The conclusion to be drawn from this analysis of the government’s reform proposals is a far from comforting one. The blueprint was drawn up by supporters of further radical liberal reforms, who rightly point out that education as yet remains untouched by mass privatization and commercialization. The proposed reform is supposed to correct this “oversight”, but it certainly does not correspond to the aim formally declared by its architects: To make the development of education one of the driving forces for economic progress in the country.
In order to achieve that, educational reform should have been radically egalitarian–that is, it should have provided the entire younger generation with a high quality education, creating genuinely equal opportunities despite the deep social stratification which has overtaken Russian society. Even the most highly developed countries allow themselves to consign no more than one third of the younger generation from the least well-off families to the educational ghetto.

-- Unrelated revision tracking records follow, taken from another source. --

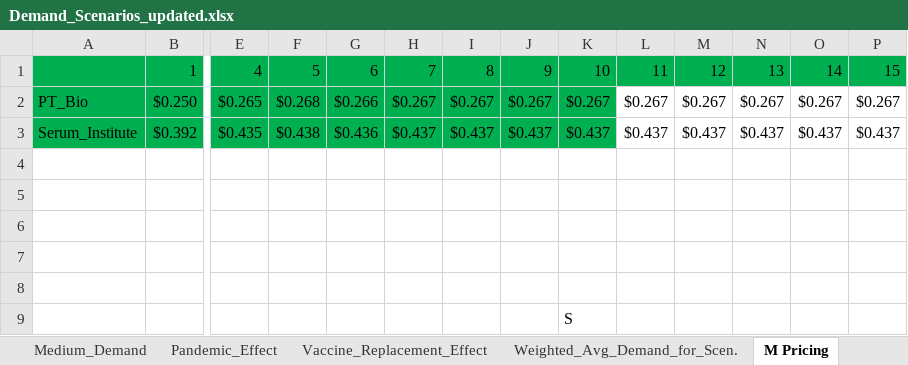
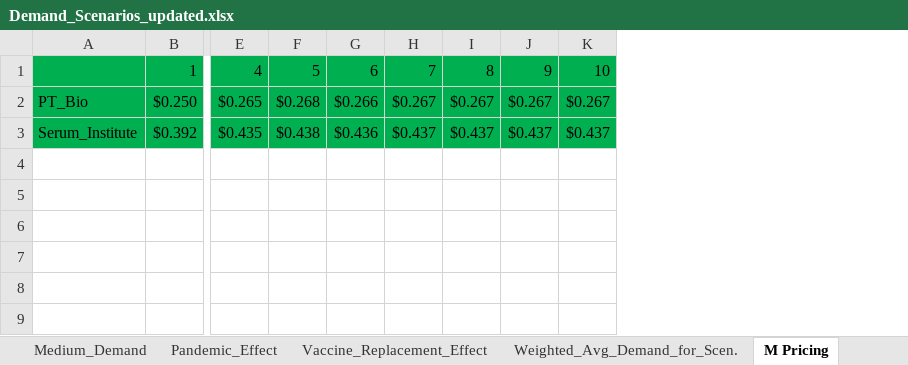
Before and after one commit to nuhorchak/Vaccine_Tender, an Excel workbook: horizon excursion/15 years - bundles as antigen (NOT DONE)/Demand_Scenarios_updated.xlsx, sheet M Pricing, drawn as a sheet; only a part is shown, gaps mark what is left out; values as stored, in another font and other column widths than the file's, no borders; rows hold the shown columns only; the diff names each change by its address in the sheet, - before the commit and + after, or states it on an @@ line.

```diff
--- a/horizon excursion/15 years - bundles as antigen (NOT DONE)/Demand_Scenarios_updated.xlsx (sheet M Pricing)
+++ b/horizon excursion/15 years - bundles as antigen (NOT DONE)/Demand_Scenarios_updated.xlsx (sheet M Pricing)
-column L, rows 1-3: 11 | $0.267 | $0.437
-column M, rows 1-3: 12 | $0.267 | $0.437
-column N, rows 1-3: 13 | $0.267 | $0.437
-column O, rows 1-3: 14 | $0.267 | $0.437
-column P, rows 1-3: 15 | $0.267 | $0.437
-row 4: (empty)
-row 5: (empty)
-row 6: (empty)
-row 7: (empty)
-row 8: (empty)
-row 9:  |  |  |  |  |  |  |  | S
```
Also changed, not shown: sheet IPV Pricing, sheet OPV Pricing, sheet Hexa Pricing, sheet DTwP-Hib Pricing, sheet DTwP Pricing, sheet MR Pricing, 11 more sheets, horizon excursion/15 years - bundles as antigen (NOT DONE)/production_capacity_updated.xlsx, 51 other files.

Of course, the government blueprint does not neglect to mention support for students from poorer families. But how will this support work? By turning them into humble supplicants who have to regularly prove their poverty to civil servants. Furthermore, nothing is said about the scale or the level of this support. From the perspective of pedagogical psychology (which is completely ignored by the authors of the blueprint), this method will only serve to emphasize social segregation, not smooth it over.
For Russia to give herself a genuine competitive edge in education in today’s knowledge-intensive world economy, and to realize her greatest potential–the high level of public education (which has as yet been least affected by crisis)–she must take full advantage of the intellectual potential of the nation. To impose educational segregation along wealth lines under these circumstances is to throw up an insuperable barrier to the rebirth of Russia. In post-industrial society, intellectual resources are the leading resources in the country, and the effective development of society depends on how efficiently they are mobilized. Education is the very sphere where these intellectual resources are created. We cannot afford to throw these resources around, discarding them on the basis of means testing.
Aleksandr Buzgalin is a doctor of economics and a professor at Moscow State University. He is a leader of Russia’s Democratic Socialist Movement.